Buy on Amazon
Virtue? What’s that? And where can I find it?
On a trip to see his granddad, ten-year-old Jack falls asleep while his dad explains virtue. Suddenly he wakes up on a Circus Train! Led through each fantastical train car by the Ringleader, Reno, Jack comes face to face with a huge lion, flying flame torches, a silly juggler, daring tightrope walker and other memorable circus performers who have spent years cultivating a particular virtue for their acts! Virtue Circus shows children that virtue is ultimately found inside of each and every one of us, but it takes practice and dedication to grow them for our different walks of life.
Jack and the Fantastical Circus is a colorful exploration of virtues as told through a circus train, as dreamed by a young boy on the way to see his grandpa. The story-within-a-story is a bit of an odd setup, but it seems as if Ariel and Michael Tyson wanted the core of the story to be grounded in reality (a young boy travels to see his grandpa) while the fantastical elements happen in a dream.
While colorful, the story is pretty paint-by-numbers as each panel correlates a type of virtue with a job in the circus. Supposedly, Jack is on a circus train and is going car by car to the different performers, but the illustrations don’t really back that up. The lion tamer is actively working with his lion. The strongman is hefting his giant weights. The trapeze artists are swinging. Yet we’re clearly told that this is the “virtue circus train” and it’s in the final empty car that the story ends. I suppose we’re banking on the fantastical dreamscape to tie it all together, but it seems unnecessarily confusing to young readers.
There’s also quite a lot of text on every page, making this a picture book for older readers, probably around mid-elementary. It’s a bit lengthy as a book to be read in one sitting and won’t hold the attention of younger children. Finally, the font and font colors aren’t always the easiest to read. The curliness of the font and some of the colorization blending into the background make reading a chore—something to be especially considered when the target audience is newer readers.
As for the book’s content, everything is solid. The strongman talks about commitment. The trapeze artists about faith. The clown about kindness. (Maybe a bit of a reach on that one?) But the content is didactic, not part of a narrative.
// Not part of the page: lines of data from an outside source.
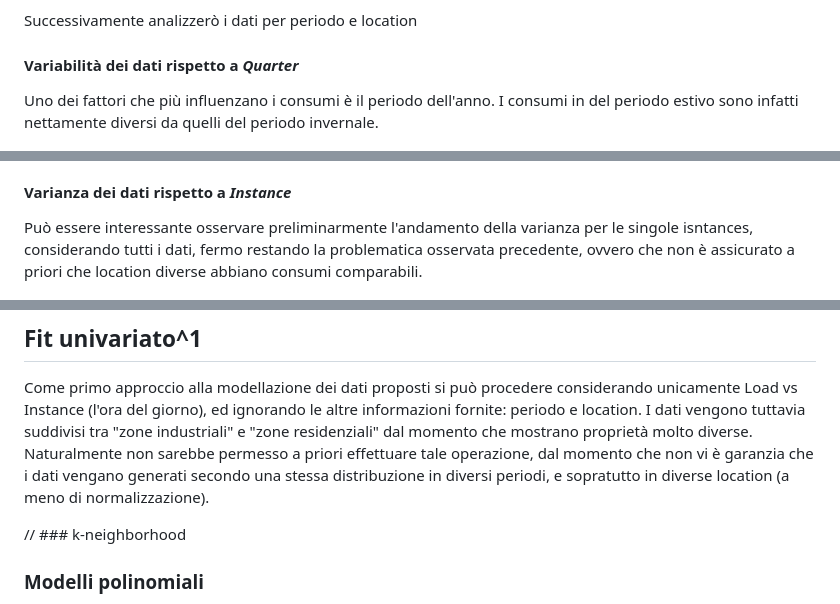
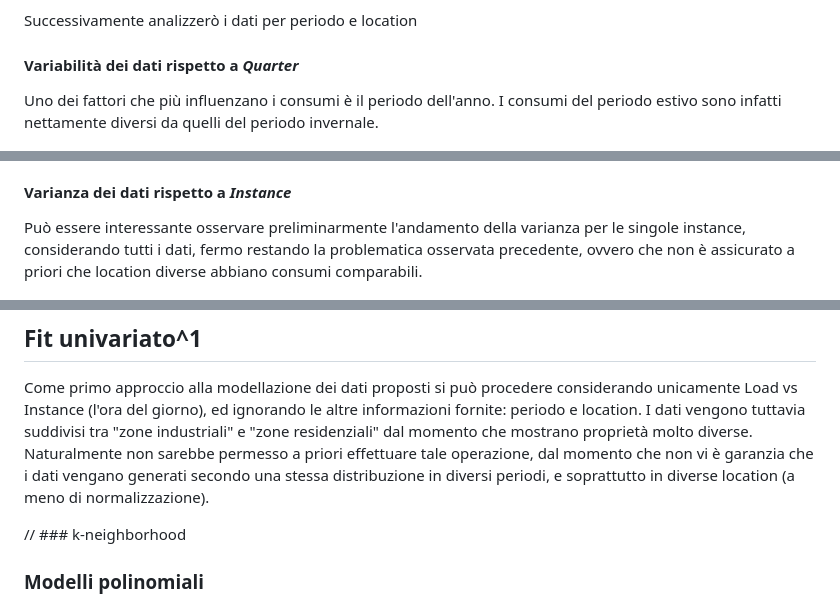
Before and after one commit to GiulioP23/MOPTA-tesi-presti, a Markdown page: documenti/load.md, 3 parts joined by grey strips. Drawn GitHub-style.

```diff
--- a/documenti/load.md
+++ b/documenti/load.md
@@ -9,7 +9,7 @@ Per analizzare il dataset proposto si può procedere in modo incrementale, parte
 Successivamente analizzerò i dati per periodo e location
 
 #### Variabilità dei dati rispetto a *Quarter*
-Uno dei fattori che più influenzano i consumi è il periodo dell'anno. I consumi in del periodo estivo sono infatti nettamente diversi da quelli del periodo invernale.
+Uno dei fattori che più influenzano i consumi è il periodo dell'anno. I consumi del periodo estivo sono infatti nettamente diversi da quelli del periodo invernale.
 
 ![all_residenzial_load_period](/immagini/all_residenzial_load_period.png)
 
@@ -34,7 +34,7 @@ Di conseguenza il trimestre potrebbe non essere una stima accurata del giorno ($
 
 
 #### Varianza dei dati rispetto a *Instance*
-Può essere interessante osservare preliminarmente l'andamento della varianza per le singole isntances, considerando tutti i dati, fermo restando la problematica osservata precedente, ovvero che non è assicurato a priori che location diverse abbiano consumi comparabili.
+Può essere interessante osservare preliminarmente l'andamento della varianza per le singole instance, considerando tutti i dati, fermo restando la problematica osservata precedente, ovvero che non è assicurato a priori che location diverse abbiano consumi comparabili.
 
 ![all_industrial_load_variance](/immagini/all_industrial_load_variance.png)
 *(residential load)*
@@ -44,7 +44,7 @@ Può essere interessante osservare preliminarmente l'andamento della varianza pe
 
 ## Fit univariato^1
 Come primo approccio alla modellazione dei dati proposti si può procedere considerando unicamente Load vs Instance (l'ora del giorno), ed ignorando le altre informazioni fornite: periodo e location. I dati vengono tuttavia suddivisi tra "zone industriali" e "zone residenziali" dal momento che mostrano proprietà molto diverse.
-Naturalmente non sarebbe permesso a priori effettuare tale operazione, dal momento che non vi è garanzia che i dati vengano generati secondo una stessa distribuzione in diversi periodi, e sopratutto in diverse location (a meno di normalizzazione).
+Naturalmente non sarebbe permesso a priori effettuare tale operazione, dal momento che non vi è garanzia che i dati vengano generati secondo una stessa distribuzione in diversi periodi, e soprattutto in diverse location (a meno di normalizzazione).
 
 // ### k-neighborhood
 
```
Also changed, not shown: other parts of documenti/load.md (+6 -6 lines).
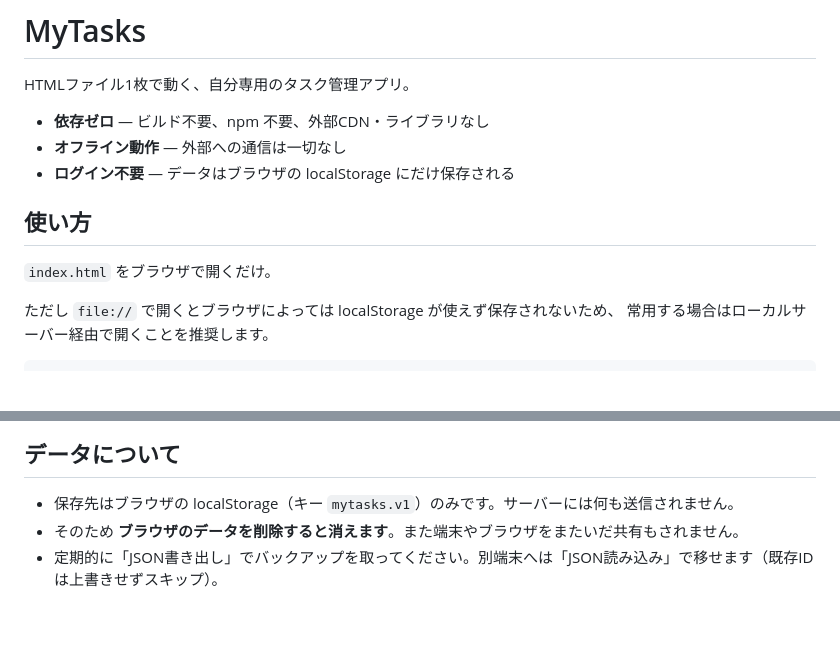
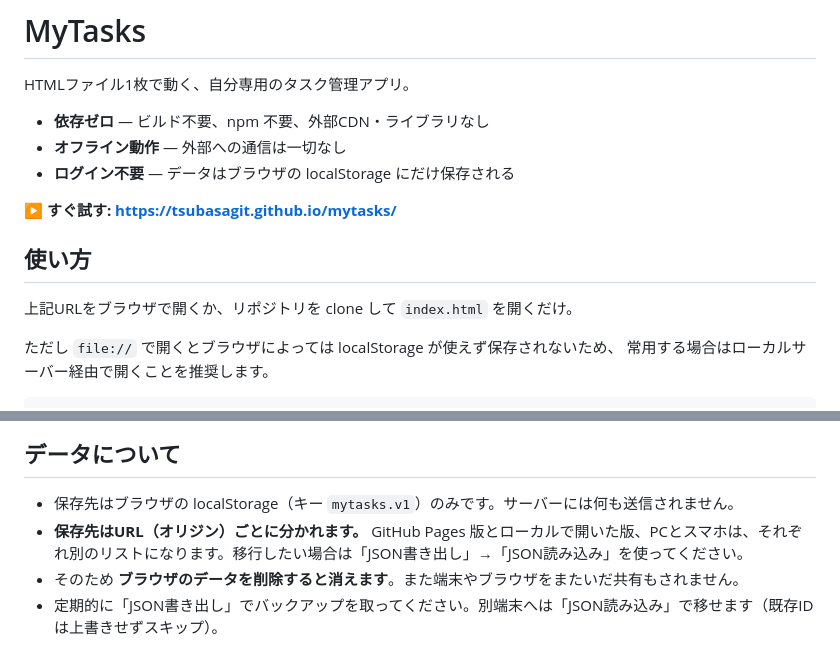
Before and after one commit to tsubasagit/mytasks, a Markdown page: README.md, 2 parts joined by grey strips. GitHub-like rendering; blank space fills up the shorter version.

```diff
--- a/README.md
+++ b/README.md
@@ -6,9 +6,11 @@ HTMLファイル1枚で動く、自分専用のタスク管理アプリ。
 - **オフライン動作** — 外部への通信は一切なし
 - **ログイン不要** — データはブラウザの localStorage にだけ保存される
 
+**▶ すぐ試す: https://tsubasagit.github.io/mytasks/**
+
 ## 使い方
 
-`index.html` をブラウザで開くだけ。
+上記URLをブラウザで開くか、リポジトリを clone して `index.html` を開くだけ。
 
 ただし `file://` で開くとブラウザによっては localStorage が使えず保存されないため、
 常用する場合はローカルサーバー経由で開くことを推奨します。
@@ -62,6 +64,7 @@ python -m http.server 8945 --directory .
 ## データについて
 
 - 保存先はブラウザの localStorage（キー `mytasks.v1`）のみです。サーバーには何も送信されません。
+- **保存先はURL（オリジン）ごとに分かれます。** GitHub Pages 版とローカルで開いた版、PCとスマホは、それぞれ別のリストになります。移行したい場合は「JSON書き出し」→「JSON読み込み」を使ってください。
 - そのため **ブラウザのデータを削除すると消えます**。また端末やブラウザをまたいだ共有もされません。
 - 定期的に「JSON書き出し」でバックアップを取ってください。別端末へは「JSON読み込み」で移せます（既存IDは上書きせずスキップ）。
 
```
Also changed, not shown: SERVICE_SPEC.md (+3 -1 lines).
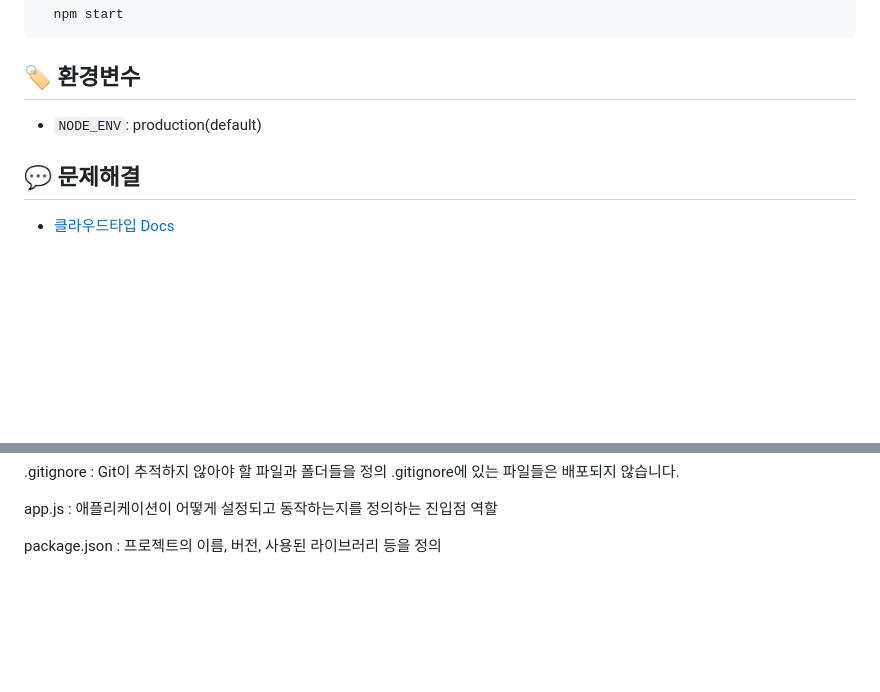
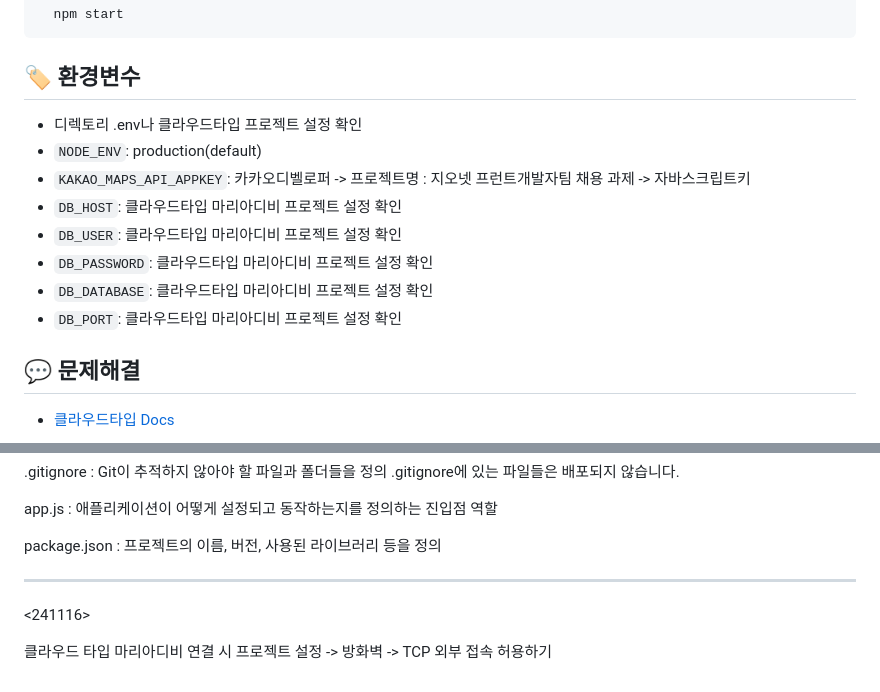
Before and after one commit to de0k/node-test1, a Markdown page: README.md, 2 parts joined by grey strips. GitHub-like rendering; blank space fills up the shorter version.

Commit message:
readme 수정 - tcp 외부접속허용

```diff
--- a/README.md
+++ b/README.md
@@ -26,7 +26,14 @@ Express로 구현된 Node.js 백엔드 어플리케이션 템플릿입니다.
 
 ## 🏷️ 환경변수
 
+- 디렉토리 .env나 클라우드타입 프로젝트 설정 확인
 - `NODE_ENV`: production(default)
+- `KAKAO_MAPS_API_APPKEY`: 카카오디벨로퍼 -> 프로젝트명 : 지오넷 프런트개발자팀 채용 과제 -> 자바스크립트키
+- `DB_HOST`: 클라우드타입 마리아디비 프로젝트 설정 확인
+- `DB_USER`: 클라우드타입 마리아디비 프로젝트 설정 확인
+- `DB_PASSWORD`: 클라우드타입 마리아디비 프로젝트 설정 확인
+- `DB_DATABASE`: 클라우드타입 마리아디비 프로젝트 설정 확인
+- `DB_PORT`: 클라우드타입 마리아디비 프로젝트 설정 확인
 
 
 ## 💬 문제해결
@@ -104,3 +111,10 @@ app.js :
 애플리케이션이 어떻게 설정되고 동작하는지를 정의하는 진입점 역할
 
 package.json : 프로젝트의 이름, 버전, 사용된 라이브러리 등을 정의
+
+--------------
+
+<241116>
+
+클라우드 타입 마리아디비 연결 시
+프로젝트 설정 -> 방화벽 -> TCP 외부 접속 허용하기
```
If you have a kid that really likes circuses, this might be one to pick up (though the $25 price tag seems excessive), but otherwise it’s a bit generic and nothing stands out to me as exceptional.